- _Exercise details_
Keep every line in which "Power" occurs and drop the rest of the data.

- _Dataset entries_
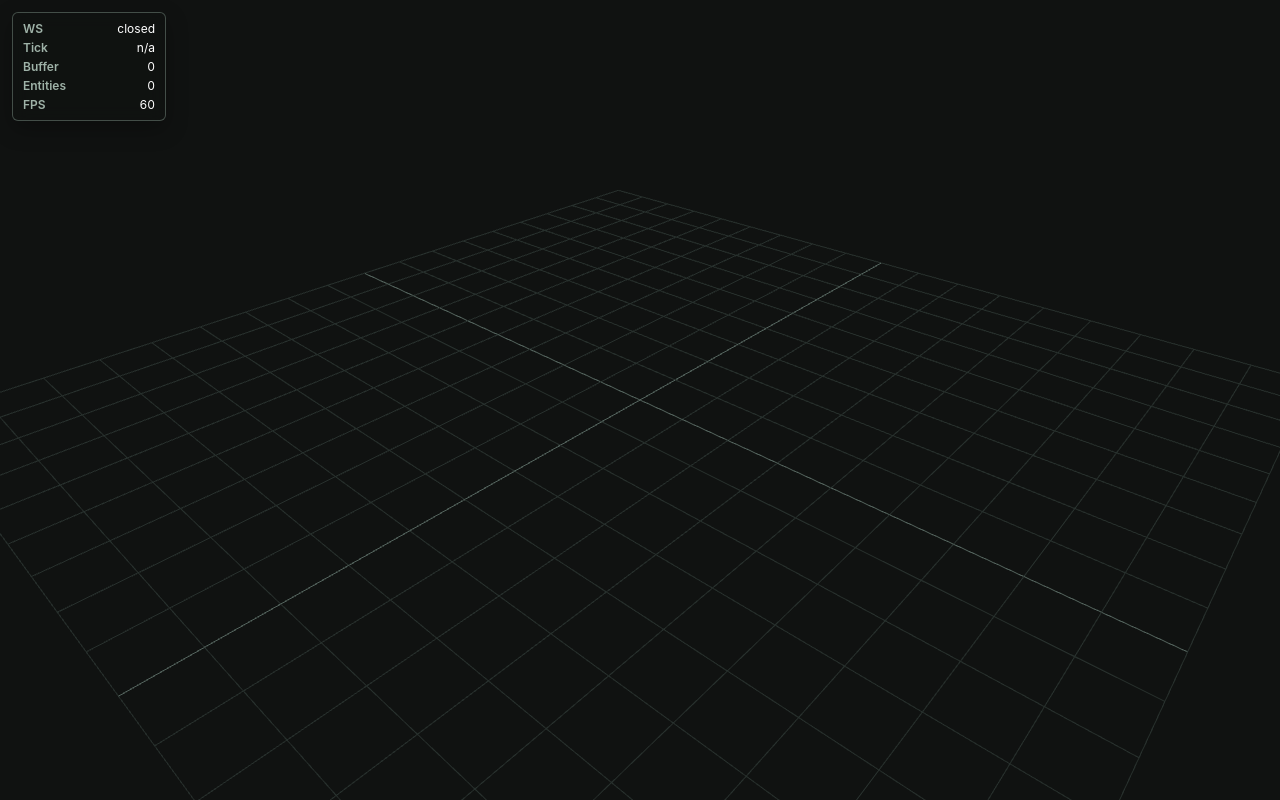
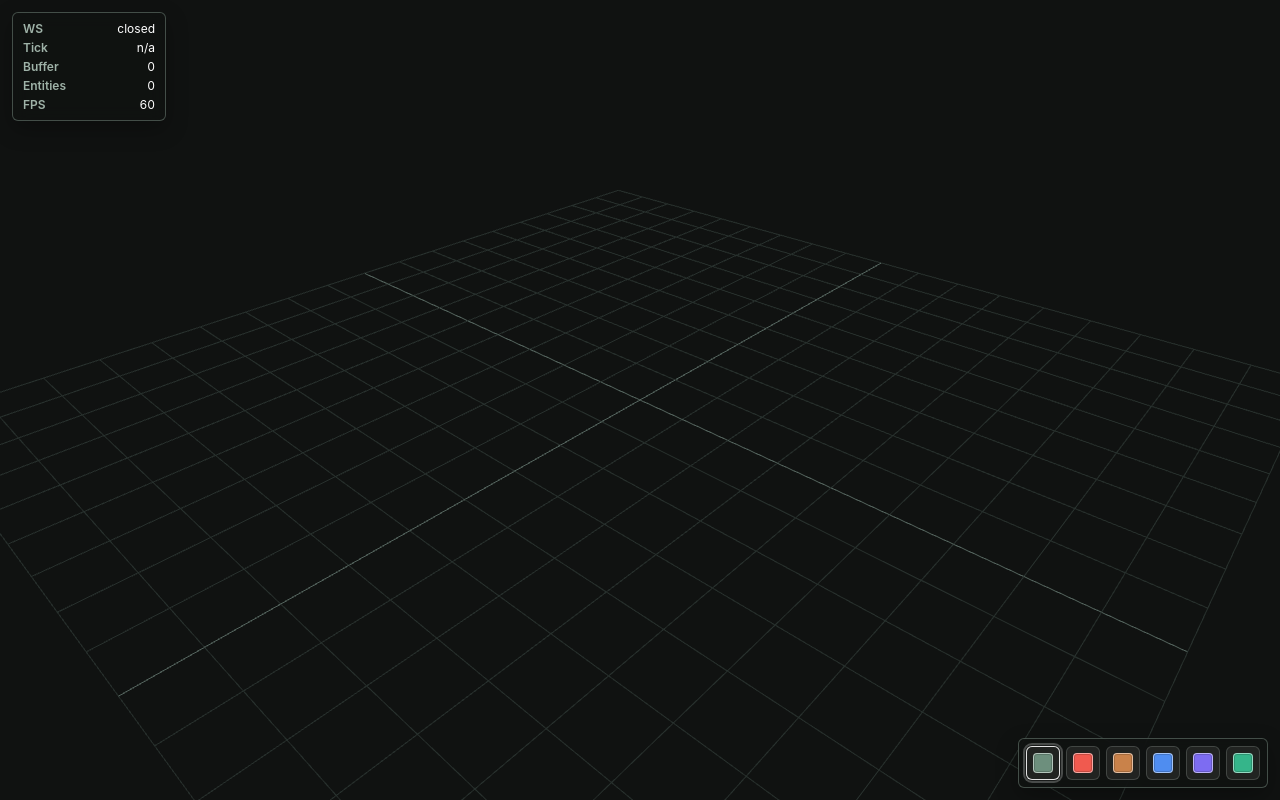
Before and after one commit to devlikebear/wirecraft, a website built with Vite: page web/index.html in a window 1280 px wide. Built offline with nearby package versions, Linux system fonts and the light colour scheme; no server answers.

Commit message:
feat: add circuit block toolbar

```diff
--- a/web/src/input/EditController.ts
+++ b/web/src/input/EditController.ts
@@ -33,6 +33,7 @@ export interface EditControllerOptions {
   voxelRenderer: VoxelRenderer;
   clientId: string;
   blockType?: BlockType;
+  getBlockType?: () => BlockType;
   getTickHint: () => number;
   sendCommand: (command: Command) => void;
 }
@@ -80,7 +81,7 @@ export class EditController {
   private readonly worldRoot: Object3D;
   private readonly voxelRenderer: VoxelRenderer;
   private readonly clientId: string;
-  private readonly blockType: BlockType;
+  private readonly getBlockType: () => BlockType;
   private readonly getTickHint: () => number;
   private readonly sendCommand: (command: Command) => void;
   private readonly raycaster = new Raycaster();
@@ -95,7 +96,7 @@ export class EditController {
     this.worldRoot = options.worldRoot;
     this.voxelRenderer = options.voxelRenderer;
     this.clientId = options.clientId;
-    this.blockType = options.blockType ?? BlockType.DebugMover;
+    this.getBlockType = options.getBlockType ?? (() => options.blockType ?? BlockType.DebugMover);
     this.getTickHint = options.getTickHint;
     this.sendCommand = options.sendCommand;
   }
@@ -132,7 +133,7 @@ export class EditController {
         commandId: `${this.clientId}-${++this.commandSequence}`,
         tickHint: this.getTickHint(),
         position,
-        blockType: this.blockType,
+        blockType: this.getBlockType(),
       }),
     );
   };
--- a/web/src/main.ts
+++ b/web/src/main.ts
@@ -7,6 +7,7 @@ import { EntityRenderer } from './render/EntityRenderer';
 import { VoxelRenderer } from './render/VoxelRenderer';
 import { DEFAULT_INTERPOLATION_DELAY_MS } from './sim/interpolation';
 import { SnapshotStore } from './state/snapshotStore';
+import { createToolbar } from './ui/Toolbar';
 import {
   AmbientLight,
   Color,
@@ -59,6 +60,7 @@ const entityRenderer = new EntityRenderer(scene);
 const debugOverlay = new DebugOverlay(app);
 const snapshots = new SnapshotStore({ maxSnapshots: 64 });
 const clientId = crypto.randomUUID();
+let selectedBlockType = BlockType.Solid;
 let wsStatus = 'idle';
 let serverTick: number | null = null;
 let voxelBlocks = 0;
@@ -86,13 +88,23 @@ const snapshotSocket = new SnapshotSocket({
 });
 snapshotSocket.connect();
 
+const toolbar = createToolbar({
+  selectedBlockType,
+  onSelectBlockType: (blockType) => {
+    selectedBlockType = blockType;
+    app.dataset.selectedBlockType = String(blockType);
+  },
+});
+app.appendChild(toolbar.element);
+app.dataset.selectedBlockType = String(selectedBlockType);
+
 const editController = new EditController({
   camera,
   renderer,
   worldRoot: scene,
   voxelRenderer,
   clientId,
-  blockType: BlockType.DebugMover,
+  getBlockType: () => selectedBlockType,
   getTickHint: () => snapshots.latest()?.tick ?? 0,
   sendCommand: (command) => snapshotSocket.sendCommand(command),
 });
--- a/web/src/net/protocol.ts
+++ b/web/src/net/protocol.ts
@@ -2,11 +2,16 @@ export const BlockType = {
   Air: 0,
   Solid: 1,
   DebugMover: 2,
+  Power: 3,
+  Wire: 4,
+  Button: 5,
+  AndGate: 6,
+  MCUOutput: 7,
 } as const;
 
 export type BlockType = (typeof BlockType)[keyof typeof BlockType];
 
-export type CommandType = 'place_block' | 'remove_block';
+export type CommandType = 'place_block' | 'remove_block' | 'set_button';
 
 export interface Position {
   x: number;
@@ -21,6 +26,7 @@ export interface Command {
   tickHint: number;
   position: Position;
   blockType: BlockType;
+  buttonPressed?: boolean;
 }
 
 export interface Snapshot {
@@ -207,7 +213,7 @@ function parseSnapshotStats(value: unknown): SnapshotStats | null {
 }
 
 function isBlockType(value: unknown): value is BlockType {
-  return value === BlockType.Air || value === BlockType.Solid || value === BlockType.DebugMover;
+  return Object.values(BlockType).includes(value as BlockType);
 }
 
 function isRecord(value: unknown): value is Record<string, unknown> {
--- a/web/src/render/VoxelRenderer.ts
+++ b/web/src/render/VoxelRenderer.ts
@@ -31,7 +31,15 @@ export interface VoxelRaycastHit {
   faceNormal: Position;
 }
 
-const renderableBlockTypes = [BlockType.Solid, BlockType.DebugMover] as const;
+const renderableBlockTypes = [
+  BlockType.Solid,
+  BlockType.DebugMover,
+  BlockType.Power,
+  BlockType.Wire,
+  BlockType.Button,
+  BlockType.AndGate,
+  BlockType.MCUOutput,
+] as const;
 
 export function createVoxelRenderItems(blocks: BlockSnapshot[]): VoxelRenderItem[] {
   const items: VoxelRenderItem[] = [];
@@ -81,6 +89,17 @@ export class VoxelRenderer {
       BlockType.DebugMover,
       new MeshStandardMaterial({ color: 0xd6c064, roughness: 0.45, metalness: 0.08 }),
     ],
+    [BlockType.Power, new MeshStandardMaterial({ color: 0xf05a4f, roughness: 0.42 })],
+    [
+      BlockType.Wire,
+      new MeshStandardMaterial({ color: 0xc9824a, roughness: 0.58, metalness: 0.12 }),
+    ],
+    [BlockType.Button, new MeshStandardMaterial({ color: 0x4f8df0, roughness: 0.5 })],
+    [
+      BlockType.AndGate,
+      new MeshStandardMaterial({ color: 0x7d6cf2, roughness: 0.45, metalness: 0.04 }),
+    ],
+    [BlockType.MCUOutput, new MeshStandardMaterial({ color: 0x35b58a, roughness: 0.48 })],
   ]);
 
   constructor(parent: Object3D) {
--- a/web/src/styles.css
+++ b/web/src/styles.css
@@ -66,3 +66,51 @@ canvas {
   text-overflow: ellipsis;
   white-space: nowrap;
 }
+
+.block-toolbar {
+  position: fixed;
+  right: 12px;
+  bottom: 12px;
+  z-index: 12;
+  display: grid;
+  grid-auto-flow: column;
+  grid-auto-columns: 34px;
+  gap: 6px;
+  padding: 7px;
+  background: rgba(16, 18, 17, 0.78);
+  border: 1px solid rgba(168, 196, 180, 0.34);
+  border-radius: 6px;
+  box-shadow: 0 8px 22px rgba(0, 0, 0, 0.28);
+  backdrop-filter: blur(8px);
+}
+
+.block-toolbar__button {
+  display: grid;
+  width: 34px;
+  height: 34px;
+  place-items: center;
+  padding: 0;
+  cursor: pointer;
+  background: rgba(242, 245, 239, 0.08);
+  border: 1px solid rgba(242, 245, 239, 0.16);
+  border-radius: 6px;
+}
+
+.block-toolbar__button:hover {
+  background: rgba(242, 245, 239, 0.15);
+}
+
+.block-toolbar__button--selected {
+  border-color: rgba(255, 255, 255, 0.88);
+  box-shadow:
+    0 0 0 1px rgba(16, 18, 17, 0.8),
+    0 0 0 3px rgba(255, 255, 255, 0.24);
+}
+
+.block-toolbar__swatch {
+  width: 18px;
+  height: 18px;
+  border: 1px solid rgba(255, 255, 255, 0.48);
+  border-radius: 4px;
+  box-shadow: inset 0 0 0 1px rgba(0, 0, 0, 0.18);
+}
--- /dev/null
+++ b/web/src/ui/Toolbar.ts
@@ -0,0 +1,75 @@
+import { BlockType } from '../net/protocol';
+
+export interface BlockTool {
+  blockType: BlockType;
+  name: string;
+  color: string;
+}
+
+export interface ToolbarOptions {
+  selectedBlockType: BlockType;
+  onSelectBlockType: (blockType: BlockType) => void;
+}
+
+export interface Toolbar {
+  element: HTMLElement;
+  setSelectedBlockType(blockType: BlockType): void;
+}
+
+export const BLOCK_TOOLS: BlockTool[] = [
+  { blockType: BlockType.Solid, name: 'Solid', color: '#6d8f7d' },
+  { blockType: BlockType.Power, name: 'Power', color: '#f05a4f' },
+  { blockType: BlockType.Wire, name: 'Wire', color: '#c9824a' },
+  { blockType: BlockType.Button, name: 'Button', color: '#4f8df0' },
+  { blockType: BlockType.AndGate, name: 'AND Gate', color: '#7d6cf2' },
+  { blockType: BlockType.MCUOutput, name: 'MCU Output', color: '#35b58a' },
+];
+
+export function createToolbar(options: ToolbarOptions): Toolbar {
+  let selectedBlockType = options.selectedBlockType;
+  const element = document.createElement('nav');
+  element.className = 'block-toolbar';
+  element.setAttribute('aria-label', 'Block tools');
+
+  const buttons = new Map<BlockType, HTMLButtonElement>();
+  for (const tool of BLOCK_TOOLS) {
+    const button = document.createElement('button');
+    button.type = 'button';
+    button.className = 'block-toolbar__button';
+    button.title = tool.name;
+    button.setAttribute('aria-label', tool.name);
+    button.dataset.blockType = String(tool.blockType);
+
+    const swatch = document.createElement('span');
+    swatch.className = 'block-toolbar__swatch';
+    swatch.style.backgroundColor = tool.color;
+    button.appendChild(swatch);
+
+    button.addEventListener('click', () => {
+      selectedBlockType = tool.blockType;
+      updateSelectedState();
+      options.onSelectBlockType(tool.blockType);
+    });
+
+    buttons.set(tool.blockType, button);
+    element.appendChild(button);
+  }
+
+  function updateSelectedState(): void {
+    for (const [blockType, button] of buttons) {
+      const selected = blockType === selectedBlockType;
+      button.classList.toggle('block-toolbar__button--selected', selected);
+      button.setAttribute('aria-pressed', String(selected));
+    }
+  }
+
+  updateSelectedState();
+
+  return {
+    element,
+    setSelectedBlockType(blockType: BlockType) {
+      selectedBlockType = blockType;
+      updateSelectedState();
+    },
+  };
+}
```
Also changed, not shown: docs/tasks/current-status.md (+4 -2 lines), docs/tasks/phase-2-work-orders.md (+9 -9 lines), web/src/input/EditController.test.ts (+20 -0 lines), web/src/net/protocol.test.ts (+28 -0 lines), web/src/render/VoxelRenderer.test.ts (+9 -0 lines), web/src/ui/Toolbar.test.ts (added, +103 -0 lines).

- _Output for this task_
+  Power: 3,
+  BlockType.Power,
+    [BlockType.Power, new MeshStandardMaterial({ color: 0xf05a4f, roughness: 0.42 })],
+  { blockType: BlockType.Power, name: 'Power', color: '#f05a4f' },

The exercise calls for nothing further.